Material for this task Start Marker
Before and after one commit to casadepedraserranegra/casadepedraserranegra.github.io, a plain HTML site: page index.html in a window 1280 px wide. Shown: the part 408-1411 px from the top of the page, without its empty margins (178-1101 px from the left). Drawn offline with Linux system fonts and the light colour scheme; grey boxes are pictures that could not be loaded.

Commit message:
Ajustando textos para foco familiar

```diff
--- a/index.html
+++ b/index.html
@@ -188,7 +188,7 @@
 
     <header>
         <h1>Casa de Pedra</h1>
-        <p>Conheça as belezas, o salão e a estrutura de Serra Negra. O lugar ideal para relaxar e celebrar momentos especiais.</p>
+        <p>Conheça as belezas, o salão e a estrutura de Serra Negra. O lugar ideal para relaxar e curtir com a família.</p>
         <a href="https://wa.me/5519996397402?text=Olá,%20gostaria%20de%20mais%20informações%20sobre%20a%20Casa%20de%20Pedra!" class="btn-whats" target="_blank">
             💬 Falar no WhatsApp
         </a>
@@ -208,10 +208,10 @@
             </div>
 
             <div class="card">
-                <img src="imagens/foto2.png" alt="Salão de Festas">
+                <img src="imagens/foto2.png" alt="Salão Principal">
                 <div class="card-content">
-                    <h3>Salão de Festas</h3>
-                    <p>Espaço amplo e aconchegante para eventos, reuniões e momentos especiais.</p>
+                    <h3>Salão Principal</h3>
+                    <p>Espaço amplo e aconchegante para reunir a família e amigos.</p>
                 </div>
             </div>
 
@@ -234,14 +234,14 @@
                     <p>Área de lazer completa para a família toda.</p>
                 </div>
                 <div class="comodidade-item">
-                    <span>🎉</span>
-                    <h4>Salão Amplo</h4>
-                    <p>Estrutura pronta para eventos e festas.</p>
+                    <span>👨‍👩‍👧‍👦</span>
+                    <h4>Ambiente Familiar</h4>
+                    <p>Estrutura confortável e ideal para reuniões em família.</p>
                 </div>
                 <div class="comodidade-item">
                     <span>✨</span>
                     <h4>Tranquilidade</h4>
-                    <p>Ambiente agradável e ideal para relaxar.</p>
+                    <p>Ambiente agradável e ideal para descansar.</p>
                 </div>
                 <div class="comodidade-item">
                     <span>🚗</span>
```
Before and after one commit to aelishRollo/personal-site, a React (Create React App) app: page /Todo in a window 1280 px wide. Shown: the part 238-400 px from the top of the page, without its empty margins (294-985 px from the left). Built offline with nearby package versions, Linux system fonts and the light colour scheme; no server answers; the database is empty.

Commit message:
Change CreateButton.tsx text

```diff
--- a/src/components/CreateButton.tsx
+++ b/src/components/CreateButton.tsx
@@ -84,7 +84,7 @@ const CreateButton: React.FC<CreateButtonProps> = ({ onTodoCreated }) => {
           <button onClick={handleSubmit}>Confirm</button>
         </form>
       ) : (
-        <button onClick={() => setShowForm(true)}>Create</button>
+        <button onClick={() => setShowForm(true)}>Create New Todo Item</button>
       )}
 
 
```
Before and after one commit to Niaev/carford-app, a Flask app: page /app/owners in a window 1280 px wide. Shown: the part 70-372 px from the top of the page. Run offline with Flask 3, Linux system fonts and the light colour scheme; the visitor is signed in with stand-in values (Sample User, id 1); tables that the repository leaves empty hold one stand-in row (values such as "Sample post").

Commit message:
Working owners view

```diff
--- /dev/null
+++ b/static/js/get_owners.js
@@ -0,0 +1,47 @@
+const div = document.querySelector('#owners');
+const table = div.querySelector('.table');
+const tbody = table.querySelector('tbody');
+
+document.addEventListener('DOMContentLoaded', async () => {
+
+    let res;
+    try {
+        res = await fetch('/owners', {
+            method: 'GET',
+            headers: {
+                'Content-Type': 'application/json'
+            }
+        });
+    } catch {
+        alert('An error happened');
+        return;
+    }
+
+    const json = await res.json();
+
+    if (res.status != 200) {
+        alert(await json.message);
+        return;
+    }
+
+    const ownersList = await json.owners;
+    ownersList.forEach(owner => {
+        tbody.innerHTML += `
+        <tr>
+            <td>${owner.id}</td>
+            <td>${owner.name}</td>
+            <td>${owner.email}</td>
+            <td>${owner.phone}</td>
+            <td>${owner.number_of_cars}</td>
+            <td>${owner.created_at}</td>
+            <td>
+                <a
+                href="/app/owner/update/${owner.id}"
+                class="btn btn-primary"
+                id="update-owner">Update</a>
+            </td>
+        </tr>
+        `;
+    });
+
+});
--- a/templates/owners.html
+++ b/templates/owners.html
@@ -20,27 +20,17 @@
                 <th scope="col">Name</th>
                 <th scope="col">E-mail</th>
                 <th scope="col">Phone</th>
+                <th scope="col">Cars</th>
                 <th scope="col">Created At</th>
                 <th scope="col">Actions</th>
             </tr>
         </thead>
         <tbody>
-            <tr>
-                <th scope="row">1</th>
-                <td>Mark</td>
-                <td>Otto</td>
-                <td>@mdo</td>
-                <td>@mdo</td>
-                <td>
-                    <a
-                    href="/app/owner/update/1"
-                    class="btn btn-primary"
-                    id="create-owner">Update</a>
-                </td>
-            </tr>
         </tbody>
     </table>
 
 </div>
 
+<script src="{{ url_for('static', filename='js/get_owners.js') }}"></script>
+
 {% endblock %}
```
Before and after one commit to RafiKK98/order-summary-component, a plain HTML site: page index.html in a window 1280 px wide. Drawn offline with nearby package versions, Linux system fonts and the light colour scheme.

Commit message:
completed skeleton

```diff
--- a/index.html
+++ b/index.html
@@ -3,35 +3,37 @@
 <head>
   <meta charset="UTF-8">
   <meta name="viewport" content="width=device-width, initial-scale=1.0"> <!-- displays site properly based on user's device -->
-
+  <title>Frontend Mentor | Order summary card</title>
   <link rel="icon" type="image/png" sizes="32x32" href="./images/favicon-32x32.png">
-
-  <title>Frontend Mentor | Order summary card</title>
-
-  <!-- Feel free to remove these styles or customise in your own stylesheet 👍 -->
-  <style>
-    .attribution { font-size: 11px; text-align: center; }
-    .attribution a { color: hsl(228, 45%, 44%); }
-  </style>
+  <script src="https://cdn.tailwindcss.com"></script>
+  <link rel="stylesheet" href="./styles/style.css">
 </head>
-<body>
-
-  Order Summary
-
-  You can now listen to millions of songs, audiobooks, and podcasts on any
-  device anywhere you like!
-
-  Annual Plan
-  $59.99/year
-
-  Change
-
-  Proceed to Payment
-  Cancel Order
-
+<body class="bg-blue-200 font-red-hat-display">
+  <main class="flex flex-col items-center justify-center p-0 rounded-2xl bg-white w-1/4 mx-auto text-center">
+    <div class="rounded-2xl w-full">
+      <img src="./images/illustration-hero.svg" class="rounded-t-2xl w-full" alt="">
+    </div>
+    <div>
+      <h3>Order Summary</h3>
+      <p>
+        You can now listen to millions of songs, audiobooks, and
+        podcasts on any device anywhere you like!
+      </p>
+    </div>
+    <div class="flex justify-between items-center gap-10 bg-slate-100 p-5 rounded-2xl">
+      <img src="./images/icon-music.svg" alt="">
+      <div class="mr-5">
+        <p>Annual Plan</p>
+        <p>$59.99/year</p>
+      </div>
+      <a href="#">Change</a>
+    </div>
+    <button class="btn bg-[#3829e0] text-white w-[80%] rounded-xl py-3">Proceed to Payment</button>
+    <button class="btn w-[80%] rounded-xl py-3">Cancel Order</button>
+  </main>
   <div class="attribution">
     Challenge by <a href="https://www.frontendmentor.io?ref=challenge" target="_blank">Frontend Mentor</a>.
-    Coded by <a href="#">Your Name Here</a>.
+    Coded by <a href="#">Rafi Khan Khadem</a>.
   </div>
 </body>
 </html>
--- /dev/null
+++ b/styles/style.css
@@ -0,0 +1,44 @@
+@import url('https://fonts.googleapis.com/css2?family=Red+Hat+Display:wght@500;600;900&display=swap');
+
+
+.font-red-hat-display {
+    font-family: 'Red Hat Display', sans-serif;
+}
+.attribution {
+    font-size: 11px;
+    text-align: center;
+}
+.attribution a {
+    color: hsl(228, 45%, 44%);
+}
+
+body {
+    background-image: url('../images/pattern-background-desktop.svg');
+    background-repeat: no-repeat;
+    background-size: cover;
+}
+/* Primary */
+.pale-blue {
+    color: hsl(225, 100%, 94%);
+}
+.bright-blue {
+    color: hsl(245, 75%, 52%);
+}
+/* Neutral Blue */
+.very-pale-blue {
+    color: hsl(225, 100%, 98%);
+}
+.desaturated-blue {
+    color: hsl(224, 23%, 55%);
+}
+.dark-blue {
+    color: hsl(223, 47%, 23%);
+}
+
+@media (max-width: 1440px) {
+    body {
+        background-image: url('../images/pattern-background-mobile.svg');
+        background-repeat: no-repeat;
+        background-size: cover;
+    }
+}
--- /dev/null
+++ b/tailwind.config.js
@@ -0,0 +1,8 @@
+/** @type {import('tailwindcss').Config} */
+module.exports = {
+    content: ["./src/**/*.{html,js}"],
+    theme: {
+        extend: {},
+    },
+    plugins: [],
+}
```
Material for this task End Marker
* [Assigned task] Filter the data down to the lines that contain the string "Change", and copy them.

* [Solution to the exercise]
Change CreateButton.tsx text
-  Change
+      <a href="#">Change</a>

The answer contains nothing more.